● **Work required**
Give the number of lines below that contain the word "Zhengjiang", and nothing else.

BEGIN Materials provided

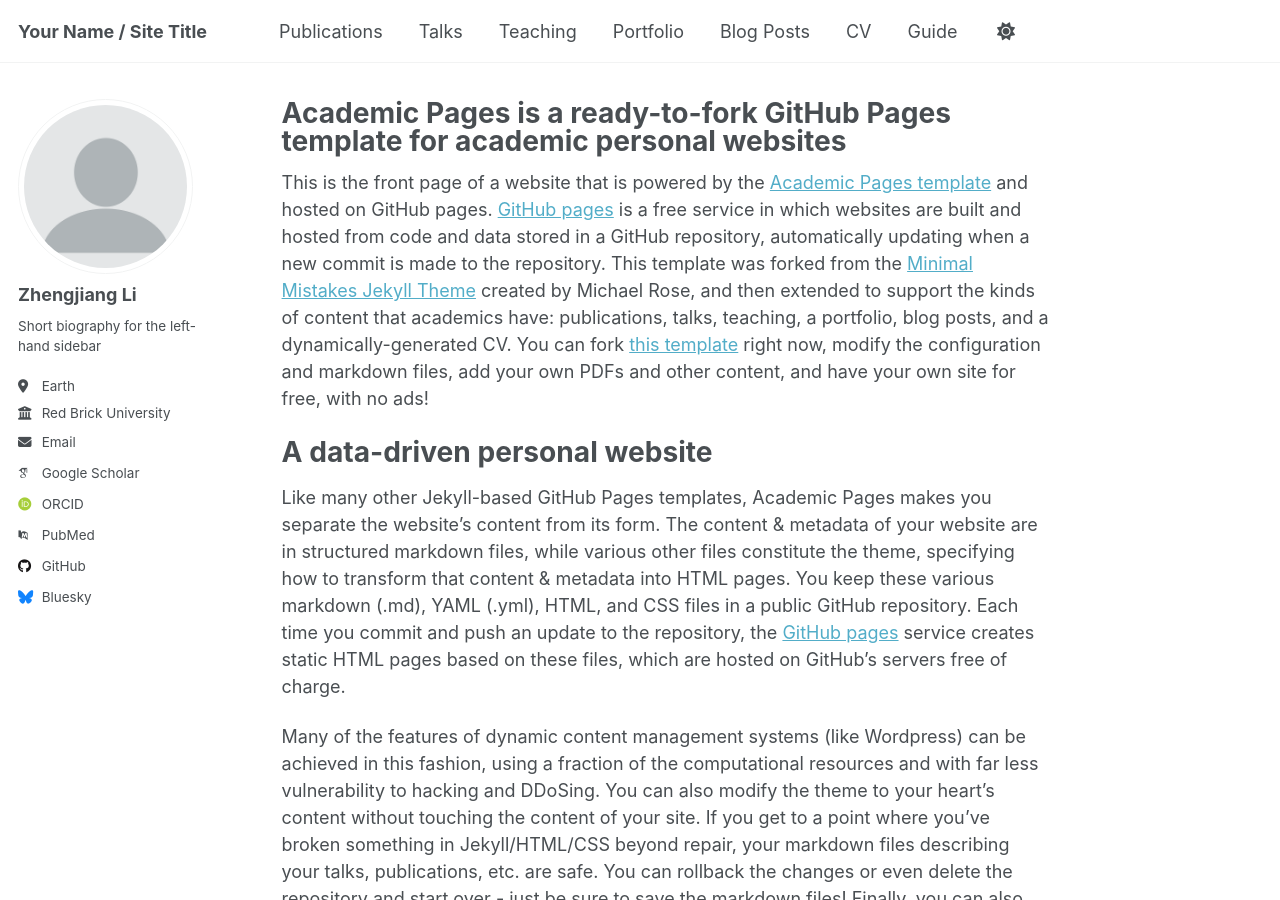
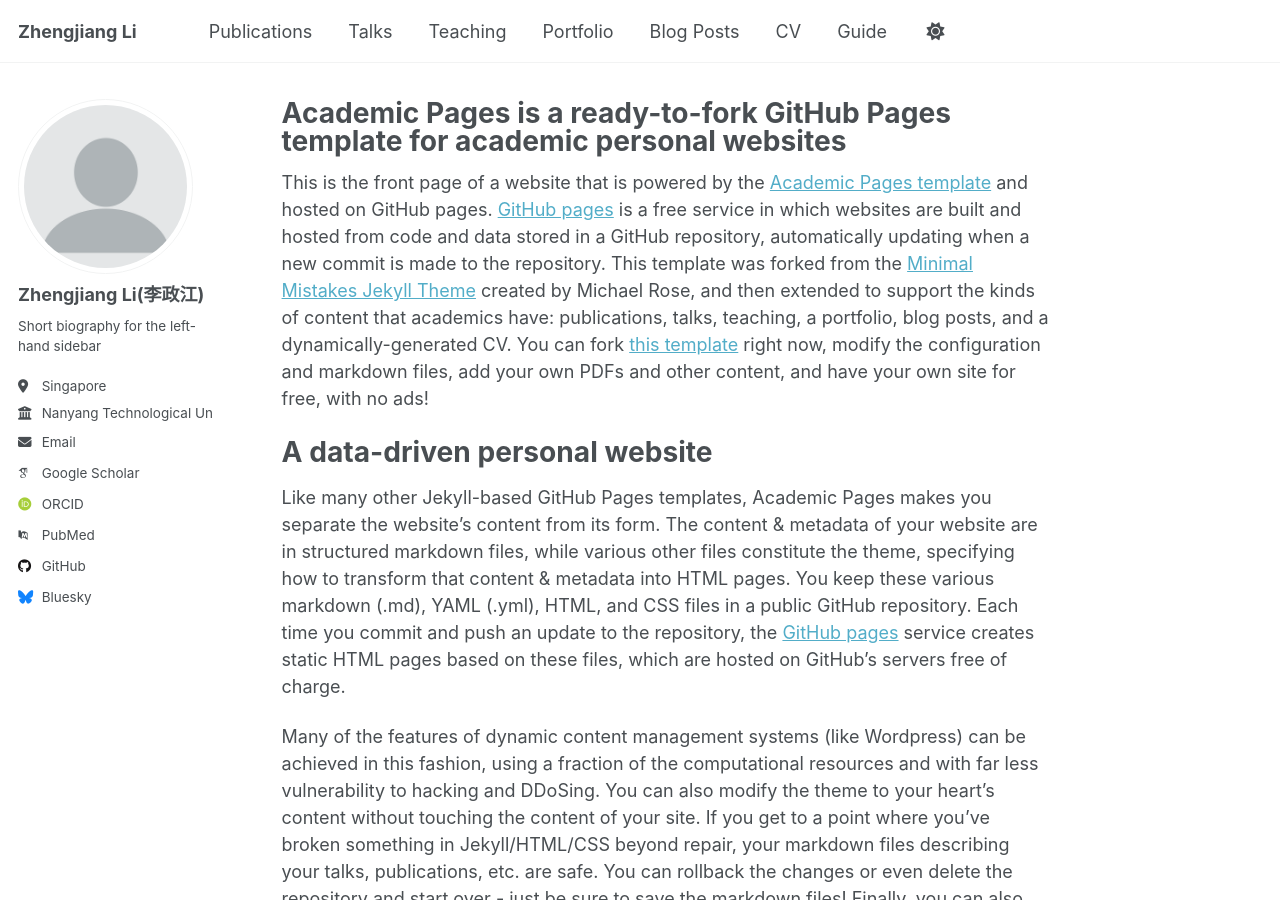
Before and after one commit to Li-Zhengjiang/Li-Zhengjiang.github.io, a Jekyll site: the page built from _pages/about.md, in a window 1280 px wide and 900 px high. Built offline with Jekyll 4.4.1, drawn with Linux system fonts in a browser that asks for light colours; some web fonts are replaced.

Commit message:
_config.yml

```diff
--- a/_config.yml
+++ b/_config.yml
@@ -9,7 +9,7 @@
 # Basic Site Settings
 locale                   : "en-US"
 site_theme               : "default"
-title                    : "Your Name / Site Title"
+title                    : "Zhengjiang Li"
 title_separator          : "-"
 name                     : &name "Your Name"
 description              : &description "personal description"
@@ -23,11 +23,11 @@ repository               : "academicpages/academicpages.github.io"
 author:
   # Biographic information
   avatar           : "profile.png"
-  name             : "Zhengjiang Li"
+  name             : "Zhengjiang Li(李政江)"
   pronouns         : # example: "she/her"
   bio              : "Short biography for the left-hand sidebar"
-  location         : "Earth"
-  employer         : "Red Brick University"
+  location         : "Singapore"
+  employer         : "Nanyang Technological University"
   uri              : # URL
   email            : "none@example.org"
 
```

END Materials provided

● **Response box**
4